━━━━━ Data supplied ━━━━━

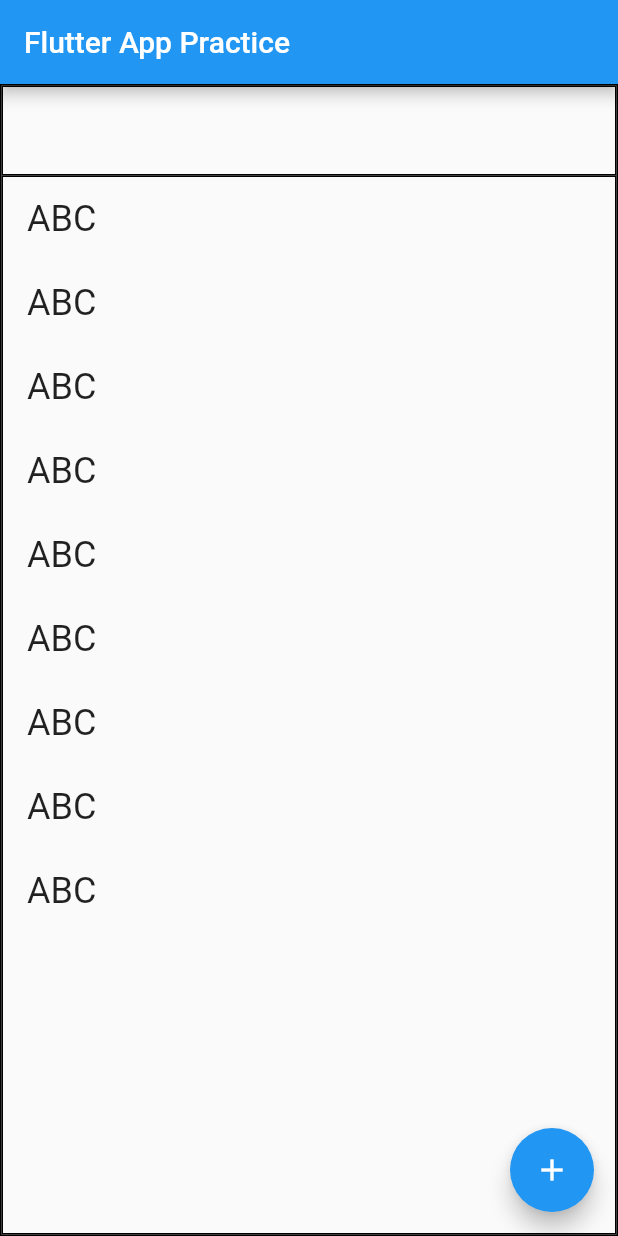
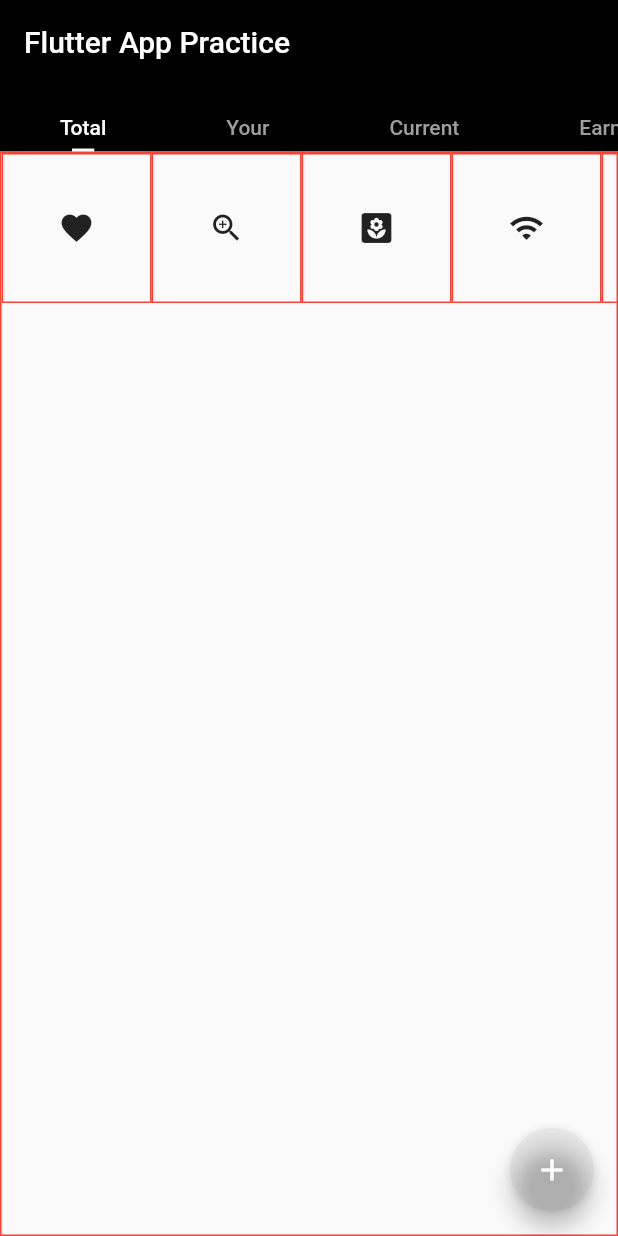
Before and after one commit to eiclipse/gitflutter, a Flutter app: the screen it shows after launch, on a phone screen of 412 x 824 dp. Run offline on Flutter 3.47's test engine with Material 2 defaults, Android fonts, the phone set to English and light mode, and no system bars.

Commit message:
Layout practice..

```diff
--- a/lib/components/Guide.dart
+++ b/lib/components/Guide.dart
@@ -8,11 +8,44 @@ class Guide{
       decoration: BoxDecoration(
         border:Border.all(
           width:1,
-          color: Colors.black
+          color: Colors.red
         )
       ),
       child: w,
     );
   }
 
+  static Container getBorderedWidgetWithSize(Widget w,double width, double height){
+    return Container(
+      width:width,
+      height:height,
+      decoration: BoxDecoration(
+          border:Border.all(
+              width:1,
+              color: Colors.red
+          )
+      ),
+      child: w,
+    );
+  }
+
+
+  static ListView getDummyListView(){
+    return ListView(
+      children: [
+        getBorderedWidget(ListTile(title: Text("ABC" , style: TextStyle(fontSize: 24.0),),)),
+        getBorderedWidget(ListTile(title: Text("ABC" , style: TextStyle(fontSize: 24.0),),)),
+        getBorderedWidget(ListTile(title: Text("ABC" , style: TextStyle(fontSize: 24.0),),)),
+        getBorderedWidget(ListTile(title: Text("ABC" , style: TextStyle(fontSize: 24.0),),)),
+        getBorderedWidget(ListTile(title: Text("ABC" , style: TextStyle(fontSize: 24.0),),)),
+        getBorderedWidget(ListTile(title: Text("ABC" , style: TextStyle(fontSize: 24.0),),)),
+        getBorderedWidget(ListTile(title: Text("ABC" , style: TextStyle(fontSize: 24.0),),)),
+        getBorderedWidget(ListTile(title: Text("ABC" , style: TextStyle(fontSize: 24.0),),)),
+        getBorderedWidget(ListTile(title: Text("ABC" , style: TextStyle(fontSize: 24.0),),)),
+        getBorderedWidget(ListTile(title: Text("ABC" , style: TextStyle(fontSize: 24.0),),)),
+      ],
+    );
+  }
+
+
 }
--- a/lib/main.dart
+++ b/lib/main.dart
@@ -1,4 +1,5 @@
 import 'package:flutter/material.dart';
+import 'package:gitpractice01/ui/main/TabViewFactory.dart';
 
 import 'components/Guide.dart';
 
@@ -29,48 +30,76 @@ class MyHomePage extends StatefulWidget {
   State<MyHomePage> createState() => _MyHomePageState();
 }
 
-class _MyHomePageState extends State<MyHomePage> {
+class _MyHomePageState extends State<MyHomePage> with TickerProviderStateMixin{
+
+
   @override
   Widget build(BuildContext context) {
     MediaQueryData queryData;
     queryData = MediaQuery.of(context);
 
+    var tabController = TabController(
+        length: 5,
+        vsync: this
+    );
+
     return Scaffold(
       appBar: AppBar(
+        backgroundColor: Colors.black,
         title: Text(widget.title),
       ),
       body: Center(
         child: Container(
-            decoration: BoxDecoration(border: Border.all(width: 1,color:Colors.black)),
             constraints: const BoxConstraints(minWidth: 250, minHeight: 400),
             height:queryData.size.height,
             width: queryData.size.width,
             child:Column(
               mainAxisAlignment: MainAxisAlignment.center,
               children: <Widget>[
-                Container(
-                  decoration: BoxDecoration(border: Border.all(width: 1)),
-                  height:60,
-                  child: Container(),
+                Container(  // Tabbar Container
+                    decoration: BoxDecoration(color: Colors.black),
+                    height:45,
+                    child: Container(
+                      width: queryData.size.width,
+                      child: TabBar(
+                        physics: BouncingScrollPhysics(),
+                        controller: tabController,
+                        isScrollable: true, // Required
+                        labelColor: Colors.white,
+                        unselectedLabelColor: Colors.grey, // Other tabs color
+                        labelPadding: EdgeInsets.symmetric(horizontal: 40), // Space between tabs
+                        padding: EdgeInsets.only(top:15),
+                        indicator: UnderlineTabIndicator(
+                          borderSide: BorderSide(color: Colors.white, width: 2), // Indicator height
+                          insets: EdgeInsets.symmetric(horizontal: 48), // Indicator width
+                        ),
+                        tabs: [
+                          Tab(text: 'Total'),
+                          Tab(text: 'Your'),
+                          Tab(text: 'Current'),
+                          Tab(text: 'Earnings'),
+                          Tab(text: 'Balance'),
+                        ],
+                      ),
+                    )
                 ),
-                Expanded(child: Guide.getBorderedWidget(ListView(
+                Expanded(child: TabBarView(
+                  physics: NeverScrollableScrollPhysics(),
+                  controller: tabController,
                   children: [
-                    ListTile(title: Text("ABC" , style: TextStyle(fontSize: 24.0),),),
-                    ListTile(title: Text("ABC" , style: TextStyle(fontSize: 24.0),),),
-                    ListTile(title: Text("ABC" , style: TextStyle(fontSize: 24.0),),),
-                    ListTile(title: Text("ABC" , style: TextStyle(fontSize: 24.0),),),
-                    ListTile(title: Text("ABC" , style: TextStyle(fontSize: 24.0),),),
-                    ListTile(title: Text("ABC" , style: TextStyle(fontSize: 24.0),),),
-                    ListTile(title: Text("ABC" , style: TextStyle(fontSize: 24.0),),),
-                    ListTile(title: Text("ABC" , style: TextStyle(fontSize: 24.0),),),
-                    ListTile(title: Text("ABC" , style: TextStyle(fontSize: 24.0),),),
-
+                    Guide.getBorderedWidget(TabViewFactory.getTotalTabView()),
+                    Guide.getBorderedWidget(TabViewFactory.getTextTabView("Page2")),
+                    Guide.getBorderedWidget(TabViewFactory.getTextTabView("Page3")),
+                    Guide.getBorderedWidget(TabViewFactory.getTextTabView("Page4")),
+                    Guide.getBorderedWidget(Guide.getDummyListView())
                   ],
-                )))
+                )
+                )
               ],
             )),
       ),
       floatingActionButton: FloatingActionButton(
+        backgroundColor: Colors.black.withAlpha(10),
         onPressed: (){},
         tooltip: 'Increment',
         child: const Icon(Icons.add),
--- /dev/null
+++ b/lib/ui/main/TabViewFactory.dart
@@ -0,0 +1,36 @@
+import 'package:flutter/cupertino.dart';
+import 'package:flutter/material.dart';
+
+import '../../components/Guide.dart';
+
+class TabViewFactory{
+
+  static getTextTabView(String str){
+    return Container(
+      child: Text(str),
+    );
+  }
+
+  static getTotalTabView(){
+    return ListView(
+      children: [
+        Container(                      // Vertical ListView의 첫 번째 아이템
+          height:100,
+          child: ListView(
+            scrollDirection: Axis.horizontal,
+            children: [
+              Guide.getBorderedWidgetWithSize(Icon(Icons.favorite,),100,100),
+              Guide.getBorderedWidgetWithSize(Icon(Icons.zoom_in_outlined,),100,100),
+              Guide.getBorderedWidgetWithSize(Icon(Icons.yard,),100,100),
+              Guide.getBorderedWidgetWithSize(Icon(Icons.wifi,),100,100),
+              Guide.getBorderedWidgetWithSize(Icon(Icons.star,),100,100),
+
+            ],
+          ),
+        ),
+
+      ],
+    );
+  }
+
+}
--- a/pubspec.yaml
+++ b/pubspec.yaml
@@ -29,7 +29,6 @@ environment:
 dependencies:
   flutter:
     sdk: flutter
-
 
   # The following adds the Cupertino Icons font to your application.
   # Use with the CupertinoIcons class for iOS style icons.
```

━━━━━

What this task involves: Each record should be printed exactly as it appears, leaving the pictures out.

Output for this exercise:
Before and after one commit to eiclipse/gitflutter, a Flutter app: the screen it shows after launch, on a phone screen of 412 x 824 dp. Run offline on Flutter 3.47's test engine with Material 2 defaults, Android fonts, the phone set to English and light mode, and no system bars.

Commit message:
Layout practice..

```diff
--- a/lib/components/Guide.dart
+++ b/lib/components/Guide.dart
@@ -8,11 +8,44 @@ class Guide{
       decoration: BoxDecoration(
         border:Border.all(
           width:1,
-          color: Colors.black
+          color: Colors.red
         )
       ),
       child: w,
     );
   }
 
+  static Container getBorderedWidgetWithSize(Widget w,double width, double height){
+    return Container(
+      width:width,
+      height:height,
+      decoration: BoxDecoration(
+          border:Border.all(
+              width:1,
+              color: Colors.red
+          )
+      ),
+      child: w,
+    );
+  }
+
+
+  static ListView getDummyListView(){
+    return ListView(
+      children: [
+        getBorderedWidget(ListTile(title: Text("ABC" , style: TextStyle(fontSize: 24.0),),)),
+        getBorderedWidget(ListTile(title: Text("ABC" , style: TextStyle(fontSize: 24.0),),)),
+        getBorderedWidget(ListTile(title: Text("ABC" , style: TextStyle(fontSize: 24.0),),)),
+        getBorderedWidget(ListTile(title: Text("ABC" , style: TextStyle(fontSize: 24.0),),)),
+        getBorderedWidget(ListTile(title: Text("ABC" , style: TextStyle(fontSize: 24.0),),)),
+        getBorderedWidget(ListTile(title: Text("ABC" , style: TextStyle(fontSize: 24.0),),)),
+        getBorderedWidget(ListTile(title: Text("ABC" , style: TextStyle(fontSize: 24.0),),)),
+        getBorderedWidget(ListTile(title: Text("ABC" , style: TextStyle(fontSize: 24.0),),)),
+        getBorderedWidget(ListTile(title: Text("ABC" , style: TextStyle(fontSize: 24.0),),)),
+        getBorderedWidget(ListTile(title: Text("ABC" , style: TextStyle(fontSize: 24.0),),)),
+      ],
+    );
+  }
+
+
 }
--- a/lib/main.dart
+++ b/lib/main.dart
@@ -1,4 +1,5 @@
 import 'package:flutter/material.dart';
+import 'package:gitpractice01/ui/main/TabViewFactory.dart';
 
 import 'components/Guide.dart';
 
@@ -29,48 +30,76 @@ class MyHomePage extends StatefulWidget {
   State<MyHomePage> createState() => _MyHomePageState();
 }
 
-class _MyHomePageState extends State<MyHomePage> {
+class _MyHomePageState extends State<MyHomePage> with TickerProviderStateMixin{
+
+
   @override
   Widget build(BuildContext context) {
     MediaQueryData queryData;
     queryData = MediaQuery.of(context);
 
+    var tabController = TabController(
+        length: 5,
+        vsync: this
+    );
+
     return Scaffold(
       appBar: AppBar(
+        backgroundColor: Colors.black,
         title: Text(widget.title),
       ),
       body: Center(
         child: Container(
-            decoration: BoxDecoration(border: Border.all(width: 1,color:Colors.black)),
             constraints: const BoxConstraints(minWidth: 250, minHeight: 400),
             height:queryData.size.height,
             width: queryData.size.width,
             child:Column(
               mainAxisAlignment: MainAxisAlignment.center,
               children: <Widget>[
-                Container(
-                  decoration: BoxDecoration(border: Border.all(width: 1)),
-                  height:60,
-                  child: Container(),
+                Container(  // Tabbar Container
+                    decoration: BoxDecoration(color: Colors.black),
+                    height:45,
+                    child: Container(
+                      width: queryData.size.width,
+                      child: TabBar(
+                        physics: BouncingScrollPhysics(),
+                        controller: tabController,
+                        isScrollable: true, // Required
+                        labelColor: Colors.white,
+                        unselectedLabelColor: Colors.grey, // Other tabs color
+                        labelPadding: EdgeInsets.symmetric(horizontal: 40), // Space between tabs
+                        padding: EdgeInsets.only(top:15),
+                        indicator: UnderlineTabIndicator(
+                          borderSide: BorderSide(color: Colors.white, width: 2), // Indicator height
+                          insets: EdgeInsets.symmetric(horizontal: 48), // Indicator width
+                        ),
+                        tabs: [
+                          Tab(text: 'Total'),
+                          Tab(text: 'Your'),
+                          Tab(text: 'Current'),
+                          Tab(text: 'Earnings'),
+                          Tab(text: 'Balance'),
+                        ],
+                      ),
+                    )
                 ),
-                Expanded(child: Guide.getBorderedWidget(ListView(
+                Expanded(child: TabBarView(
+                  physics: NeverScrollableScrollPhysics(),
+                  controller: tabController,
                   children: [
-                    ListTile(title: Text("ABC" , style: TextStyle(fontSize: 24.0),),),
-                    ListTile(title: Text("ABC" , style: TextStyle(fontSize: 24.0),),),
-                    ListTile(title: Text("ABC" , style: TextStyle(fontSize: 24.0),),),
-                    ListTile(title: Text("ABC" , style: TextStyle(fontSize: 24.0),),),
-                    ListTile(title: Text("ABC" , style: TextStyle(fontSize: 24.0),),),
-                    ListTile(title: Text("ABC" , style: TextStyle(fontSize: 24.0),),),
-                    ListTile(title: Text("ABC" , style: TextStyle(fontSize: 24.0),),),
-                    ListTile(title: Text("ABC" , style: TextStyle(fontSize: 24.0),),),
-                    ListTile(title: Text("ABC" , style: TextStyle(fontSize: 24.0),),),
-
+                    Guide.getBorderedWidget(TabViewFactory.getTotalTabView()),
+                    Guide.getBorderedWidget(TabViewFactory.getTextTabView("Page2")),
+                    Guide.getBorderedWidget(TabViewFactory.getTextTabView("Page3")),
+                    Guide.getBorderedWidget(TabViewFactory.getTextTabView("Page4")),
+                    Guide.getBorderedWidget(Guide.getDummyListView())
                   ],
-                )))
+                )
+                )
               ],
             )),
       ),
       floatingActionButton: FloatingActionButton(
+        backgroundColor: Colors.black.withAlpha(10),
         onPressed: (){},
         tooltip: 'Increment',
         child: const Icon(Icons.add),
--- /dev/null
+++ b/lib/ui/main/TabViewFactory.dart
@@ -0,0 +1,36 @@
+import 'package:flutter/cupertino.dart';
+import 'package:flutter/material.dart';
+
+import '../../components/Guide.dart';
+
+class TabViewFactory{
+
+  static getTextTabView(String str){
+    return Container(
+      child: Text(str),
+    );
+  }
+
+  static getTotalTabView(){
+    return ListView(
+      children: [
+        Container(                      // Vertical ListView의 첫 번째 아이템
+          height:100,
+          child: ListView(
+            scrollDirection: Axis.horizontal,
+            children: [
+              Guide.getBorderedWidgetWithSize(Icon(Icons.favorite,),100,100),
+              Guide.getBorderedWidgetWithSize(Icon(Icons.zoom_in_outlined,),100,100),
+              Guide.getBorderedWidgetWithSize(Icon(Icons.yard,),100,100),
+              Guide.getBorderedWidgetWithSize(Icon(Icons.wifi,),100,100),
+              Guide.getBorderedWidgetWithSize(Icon(Icons.star,),100,100),
+
+            ],
+          ),
+        ),
+
+      ],
+    );
+  }
+
+}
--- a/pubspec.yaml
+++ b/pubspec.yaml
@@ -29,7 +29,6 @@ environment:
 dependencies:
   flutter:
     sdk: flutter
-
 
   # The following adds the Cupertino Icons font to your application.
   # Use with the CupertinoIcons class for iOS style icons.
```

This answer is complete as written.